Aldi Bans Neonicotinoids And Goes Organic, Becomes Viable Rival Against Whole Foods As Healthiest Grocery Store Chain In The World

Since the 90s, many who support organic growing, especially the green community, have shown an aggressive front against Neonicotinoids. For those who are unfamiliar with what they are, they are a class of neuro-active insecticides chemically similar to nicotine. Though arguments against Neonicotinoids have been on-going for the past two decades, the green community has shown more action against them over the last couple of years, especially with numerous tests conducted on them. For starters, Neonicotinoids have been blamed for the population decline of honeybees and birds. This is extremely bad because it is through honeybees and birds, specifically through their cross-pollination, that the United States grows a third of its crops. Because of this, the Environmental Protection Agency (EPA) issued a moratorium on Neonicotinoids.

honeybees, Colony Collapse Syndrome Neonicotinoids have been linked to Colony Collapse Syndrome, a condition in which the honeybee population is dying off rapidly. [Photo by Joe Raedle/Getty Images]Despite the aforementioned progressive steps, not everyone knows of the EPA’s efforts. Many companies and organizations that handle food, such as grocers and restaurants, are also making a stand to ban Neonicotinoids. Just recently, Aldi announced they would ban Neonicotinoids. However, they are going a step further by going organic too. As a result, Aldo has now become a viable rival to Whole Foods as the healthiest grocery store chain in the world.

Aldi, the grocery chain now making an impact in the United States for its cheap prices, announced this year it will remove eight pesticides from all of its U.S. stores, as reported by Minds. The eight pesticides are Thiamethoxam, Chlorphyrifos, Clothianidin, Cypermethrin, Deltamethrin, Fipronil, Imidacloprid, and Sulfoxaflor. Some of these pesticides are classified as Neonicotinoids. Nevertheless, the fact they are banning them is very important because they are technically the first major grocery store based out of Europe to ban them.

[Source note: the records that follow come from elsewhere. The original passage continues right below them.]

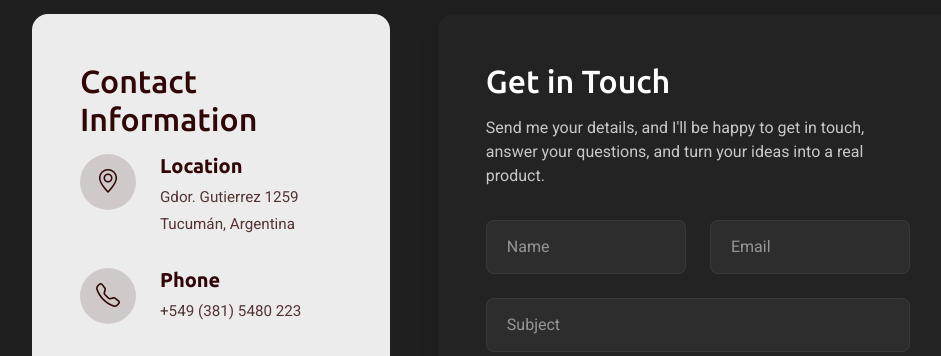
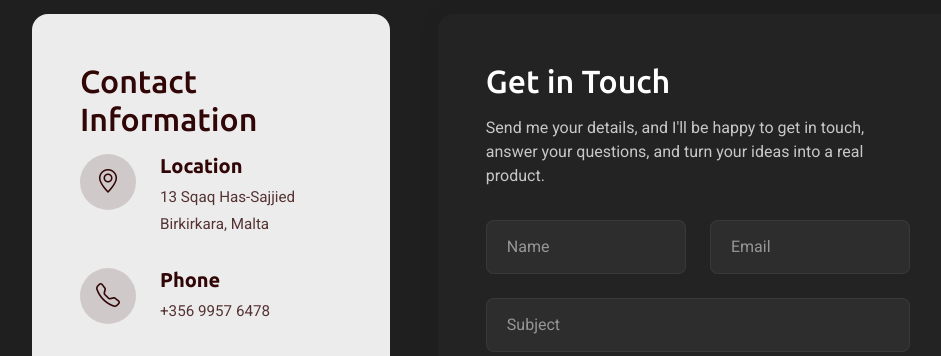
Before and after one commit to aherrera125/portfolio-AlejandroHerrera, a plain HTML site: page index.html in a window 1280 px wide. Shown: the part 4859-5215 px from the top of the page, without its empty margins (310-1251 px from the left). Drawn offline with nearby package versions, Linux system fonts and the light colour scheme.

Commit message:
change address location

```diff
--- a/index.html
+++ b/index.html
@@ -754,8 +754,8 @@
                   </div>
                   <div class="content">
                     <h4>Location</h4>
-                    <p>Gdor. Gutierrez 1259</p>
-                    <p>Tucumán, Argentina</p>
+                    <p>13 Sqaq Has-Sajjied</p>
+                    <p>Birkirkara, Malta</p>
                   </div>
                 </div>
                 <div class="info-item">
@@ -764,7 +764,7 @@
                   </div>
                   <div class="content">
                     <h4>Phone</h4>
-                    <p>+549 (381) 5480 223</p>
+                    <p>+356 9957 6478</p>
                   </div>
                 </div>
                 <div class="info-item">
```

However, the banning of the aforementioned pesticides is just the first step for Aldi. According to Complete Health & Happiness, Aldi is making the necessary moves to become one of the biggest, if not the biggest, organic grocery stores in the world. Below is a detailed list of what Aldi is going to do to achieve their goals too.

  • Aldi will expand their organic food brands, removing some artificial ingredients from products and adding more gluten-free items.
  • Aldi has removed certified synthetic colors, partially hydrogenated oils, and Monosodium Glutamate (MSG) from their private-label products which make up 90 percent of their sales.
  • Aldi will expand their sales of fresh and organic meat and produce. This includes the “Never Any!” brand of meats that contain no added antibiotics, hormones, animal by-products, or other additives.
  • Aldi will expand their SimplyNature line, which is free of more than 125 artificial ingredients. The same goes for their gluten-free line, liveGfree.
  • Aldi’s milk was and still is free of artificial growth hormones, but now their yogurt, sour cream, cottage cheese, and other dairy products will be too.
  • Aldi will offer more high-end foods like artisan cheeses, smoked salmon, quinoa, and coconut oil.

Whole Foods For years, Whole Foods — the organic grocery chain — was recognized as the healthiest grocery chain in the world. With a growing awareness for organic foods, other companies are following in Whole Foods’ footsteps becoming rivals to them. [Photo by Spencer Platt/Getty Images]It should be known that Aldi has not said they would be 100 percent organic. That means grocery shoppers will still need to look at the labels of their food products to make sure what they are buying is truly 100 percent organic. However, Aldi’s case to being free of Neonicotinoids applies to all their products, something the green community will surely get behind on.

Ultimately, if Aldi continues to cater to the green community, they may one day surpass Whole Foods. It may even happen faster if Whole Foods happens to undercut their demographic which includes numerous instances of mislabeling of organic products to non-organic products.

[Photo by Ralph Orlowski/Getty Images]